Sunday, June 12, 2011

Necrobiosis Lipoidica Diabeticorum

I'm going about my day when I feel that telltale sting on my lower leg and I can't stop the string of cuss words that leave my mouth. It doesn't really hurt, but I know that in moments the pain will increase exponentially. I look down and see what amounts to little more than a scratch. I watch as a clear liquid begins to seep from the wound then count to ten as the pain begins to ramp up and I try to remember how to breathe.

My necrobiosis lipoidica diabeticorum lesions look like burns and ironically when they are injured they burn like they are literally on fire. A fire that will be repeated at random times during the next week or two that it takes for the injury to heal. The length of time depends on whether or not the living tissue beneath the lesion was injured too. The deeper the wound the longer the healing time. Also, the more frequent the shooting pains through the wound.

Although my loved ones and co-workers are used to seeing the lesions, when I've injured one, they can't help but ask if I'm okay. I can't say that I blame them. The wounds look nothing less than angry. Sometimes they will puff up or swell and often they will actually look like they are infected. Even though they aren't.

For years, I had kept my legs hidden at all costs even at home. No shorts or skirts. I wouldn't even leave my bedroom in my nightgown. I was just positive that everyone would stare at my legs. That this visual evidence of my diabetes made me even more of a freak. Not all of that was vanity or fear. I'm quite pale and can sunburn in a matter of minutes. The lesions can get burned in about half that time.

Some of it is vanity though. These hideously ugly lesions have turned my once porcelain skin to an orange, red, & purple mottled mess. No lesions have moved to my feet, but the colouring has. A possible foreshadowing of what is to come. One that leaves me fearful and worried when I'm completely honest with myself.

Despite their almost disgusting appearance, I have been very lucky. Most patients have developed pits and bumps because of their lesions. For the most part, my legs are even and smooth. Only their colour and cellular make-up has been irrevocably changed by this disease. And of course my already nearly non-existent self-esteem has taken a hard knock, but not a lasting one.

I don’t remember what exactly made me change my mind about covering up my legs. But I do remember that my loved ones made an effort not to bring up the change. In fact, I remember walking into the kitchen in shorts one Saturday, and hearing my Pops’ comment cut short by my Mommy’s elbow in his side. Poor man. He did tell me later than day (when Mommy was out of earshot) that I had nice legs and I shouldn’t hide them all the time. I took that comment to heart and rarely hide them now. And on good days, I agree with him. They are nice legs. There are a lot of women I know that wish they had 24 inch thighs. Now if the rest of me just matched. :D

For those of you who aren’t familiar with necrobiosis lipoidica diabeticorum, here is an overview of it.

And here are a few pictures of my legs and feet.

My Left Foot

My Right Foot

My Left Leg

My Right Leg

My Right Leg

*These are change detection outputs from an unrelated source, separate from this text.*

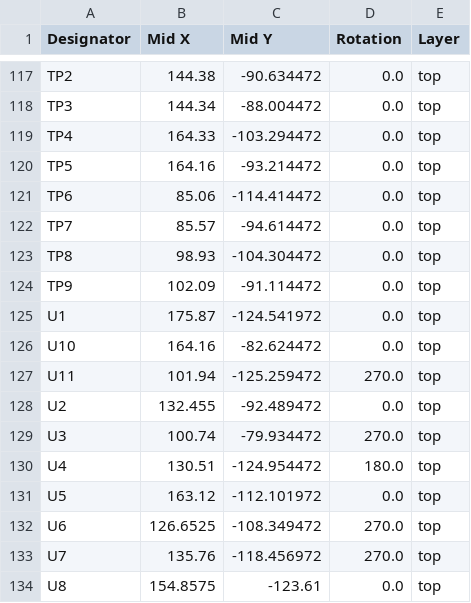
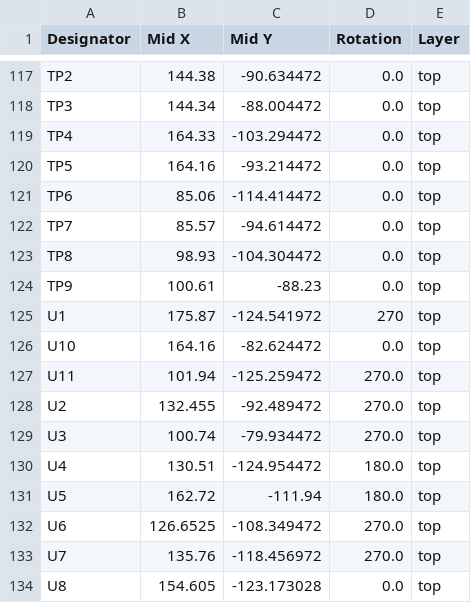
Before and after one commit to Benedikt3141/Smart-Irrigation-System, a CSV file: src/pcb/Smart_Irrigation_SystemV2/production/Smart_Irrigation_System_V2.2_positions.csv (was src/pcb/Smart_Irrigation_SystemV2/production/Smart_Irrigation_System_V2.1_positions.csv), drawn as a sheet; only a part is shown, gaps mark what is left out; the diff covers the shown part only.

```diff
--- a/src/pcb/Smart_Irrigation_SystemV2/production/Smart_Irrigation_System_V2.1_positions.csv
+++ b/src/pcb/Smart_Irrigation_SystemV2/production/Smart_Irrigation_System_V2.2_positions.csv
@@ -123,12 +123,12 @@ TP7,85.57,-94.614472,0.0,top
 TP8,98.93,-104.304472,0.0,top
-TP9,102.09,-91.114472,0.0,top
-U1,175.87,-124.541972,0.0,top
+TP9,100.61,-88.23,0.0,top
+U1,175.87,-124.541972,270,top
 U10,164.16,-82.624472,0.0,top
 U11,101.94,-125.259472,270.0,top
-U2,132.455,-92.489472,0.0,top
+U2,132.455,-92.489472,270.0,top
 U3,100.74,-79.934472,270.0,top
 U4,130.51,-124.954472,180.0,top
-U5,163.12,-112.101972,0.0,top
+U5,162.72,-111.94,180.0,top
 U6,126.6525,-108.349472,270.0,top
 U7,135.76,-118.456972,270.0,top
-U8,154.8575,-123.61,0.0,top
+U8,154.605,-123.173028,0.0,top
```
Also changed, not shown: 27 edited cells elsewhere in this file, src/pcb/Smart_Irrigation_SystemV2/Smart_Irrigation_SystemV2.csv, src/pcb/Smart_Irrigation_SystemV2/production/Smart_Irrigation_System_V2.2_bom.csv, 13 other files.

That divot is not from the NLD. I had a benign tumor removed from a blood vessel there in February 2006.

My Right Ankle

Both of these are the outside of my Right Ankle. This is where the pressure ulcer was when I was diagnosed in June of 1991. I wrote about it here. The ankle is a bit misshapen because of the muscle tissue I lost, but to me it's beautiful because I nearly lost not just my ankle but my whole foot.


Bob P. said...

Thank you for your courage in posting this, for having the courage not only to provide words but photographs as well. While I'm deeply sorry that you have to deal with this, I'm glad to know a little bit about the condition.

karend1 said...

Thanks for posting you are very brave.

As you know I too have had NLD most of my diabetic life and my self esteem has suffered big time. I still hide my NLD at all costs and it has caused me not to enjoy certain aspects of the great outdoors which I love.

I think I could handle diabetes much better if it was not for this added plus.

Stacey D. said...

I've had this since I was 15 (going on 30 years with type 1). I do not wear shorts or skirts without high boots or very dark stockings. Although my loving husband thinks I have no reason to be ashamed, he's not a female. I was actually recently contemplating blogging about this myself. Thank you for sharing your story. Know that you're not alone.

karend1 said...

Ahhh another person with NLD, sad but makes me feel not so alone

Focus_ret said...

Not having diabetes, I know very little about the disease. What little I do know has been learned from you. Because of you, hopefully I will be more compassionate when I meet others who suffer from diabetes. Thank you for sharing these details.

But know it is not your skin (which I've never seen in person) but your spirit that I admire. Your skin is superficial, but your spirit is the essence of you, and your spirit shines through all distance despite illness and lesions. said...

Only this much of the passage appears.